After a year like 2020, “predicting” anything about the future should probably come with a large disclaimer.
In business though, this past year certainly separated the leaders from those merely paying lip service to trendy terms like agile, flexible, pivot, and – the now cringe-worthy “new normal”.
Yes, 2020 was tough. But the optimists among us realised early on that the COVID-19 pandemic and associated lockdowns should be viewed as the ultimate opportunity to accelerate the transformation to digital. Increasingly, a digital strategy is becoming the only strategy
The impact of the coronavirus has also influenced just about every single one of our expectations around what is digitally possible, with our recent learnings prompting us to think very differently about our strategic planning for 2021 and beyond.
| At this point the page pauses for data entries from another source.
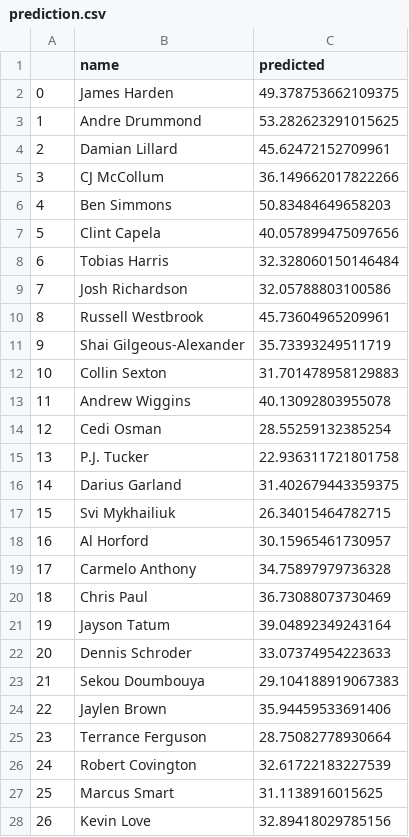
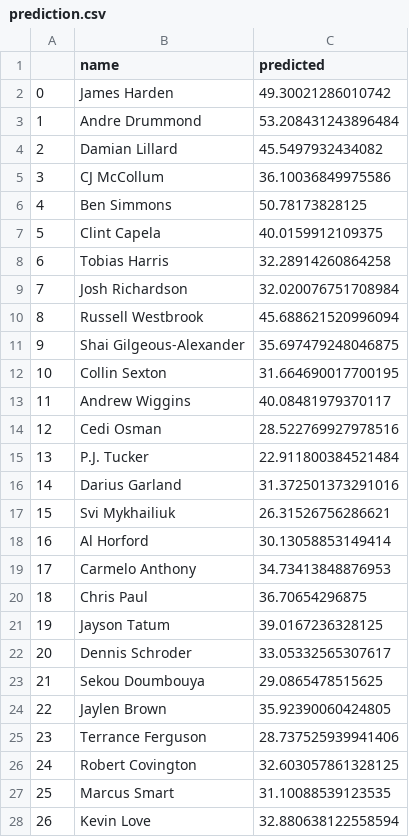
Before and after one commit to bballboy8/Fantasy-Fire, a CSV file: website/optimizer/prediction.csv, drawn as a sheet; only a part is shown; the diff covers the shown part only.

Commit message:
Update prediction.csv

```diff
--- a/website/optimizer/prediction.csv
+++ b/website/optimizer/prediction.csv
@@ -1,28 +1,28 @@
 ,name,predicted
-0,James Harden,49.378753662109375
-1,Andre Drummond,53.282623291015625
-2,Damian Lillard,45.62472152709961
-3,CJ McCollum,36.149662017822266
-4,Ben Simmons,50.83484649658203
-5,Clint Capela,40.057899475097656
-6,Tobias Harris,32.328060150146484
-7,Josh Richardson,32.05788803100586
-8,Russell Westbrook,45.73604965209961
-9,Shai Gilgeous-Alexander,35.73393249511719
-10,Collin Sexton,31.701478958129883
-11,Andrew Wiggins,40.13092803955078
-12,Cedi Osman,28.55259132385254
-13,P.J. Tucker,22.936311721801758
-14,Darius Garland,31.402679443359375
-15,Svi Mykhailiuk,26.34015464782715
-16,Al Horford,30.15965461730957
-17,Carmelo Anthony,34.75897979736328
-18,Chris Paul,36.73088073730469
-19,Jayson Tatum,39.04892349243164
-20,Dennis Schroder,33.07374954223633
-21,Sekou Doumbouya,29.104188919067383
-22,Jaylen Brown,35.94459533691406
-23,Terrance Ferguson,28.75082778930664
-24,Robert Covington,32.61722183227539
-25,Marcus Smart,31.1138916015625
-26,Kevin Love,32.89418029785156
+0,James Harden,49.30021286010742
+1,Andre Drummond,53.208431243896484
+2,Damian Lillard,45.5497932434082
+3,CJ McCollum,36.10036849975586
+4,Ben Simmons,50.78173828125
+5,Clint Capela,40.0159912109375
+6,Tobias Harris,32.28914260864258
+7,Josh Richardson,32.020076751708984
+8,Russell Westbrook,45.688621520996094
+9,Shai Gilgeous-Alexander,35.697479248046875
+10,Collin Sexton,31.664690017700195
+11,Andrew Wiggins,40.08481979370117
+12,Cedi Osman,28.522769927978516
+13,P.J. Tucker,22.911800384521484
+14,Darius Garland,31.372501373291016
+15,Svi Mykhailiuk,26.31526756286621
+16,Al Horford,30.13058853149414
+17,Carmelo Anthony,34.73413848876953
+18,Chris Paul,36.70654296875
+19,Jayson Tatum,39.0167236328125
+20,Dennis Schroder,33.05332565307617
+21,Sekou Doumbouya,29.0865478515625
+22,Jaylen Brown,35.92390060424805
+23,Terrance Ferguson,28.737525939941406
+24,Robert Covington,32.603057861328125
+25,Marcus Smart,31.10088539123535
+26,Kevin Love,32.880638122558594
```
Also changed, not shown: 42 edited cells elsewhere in this file.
And it’s very exciting.
Data is (still) all the rage
Data remains a top priority in nearly every type of organisation. Importantly, it’s not a trend as much as an element that is fundamental to a future-focused approach to doing business, no matter the industry. The efficient application of relevant data forms the bedrock of efficiency.
Applying the right kind of data, as with technology in general, has the potential to streamline operational efficiencies, and strengthen the quality of decision-making.
When it comes to creativity in marketing, and advertising in particular, data takes the guesswork out of the equation. Rather than speculating about what a client needs or wants, or relying on the creative director’s “intuition”, data provide measurable insights into actual customer behaviour and preferences.
As such, data allows for connection and personalisation. Brands must understand that data lies at the heart of online immersion. Despite all the buzz, data is simply information – about your clients, your products, your services … down to the smallest details. But that information, or data, is super powerful. It is also the resource that will set the average apart from the exceptional in years to come.
Simply, data is information about people. And with people spending more time online than ever before, brands and businesses can leverage this unique opportunity to gather valuable information that will help them connect with their customers in new, relevant, and very exciting ways.
The impact of 5G is set to dramatically change the way we have experienced internet speed to date. Expected to be at least 100 times faster than 4G, the shift can be likened to the difference between a dial-up modem and fibre.
Entertainment and communication will evolve to a point where engagement happens in real-time. As the roll-out of 5G continues, the boundaries of what’s possible with online experiences – from entertainment to shopping, working, learning, and more – will be pushed beyond what we can currently imagine.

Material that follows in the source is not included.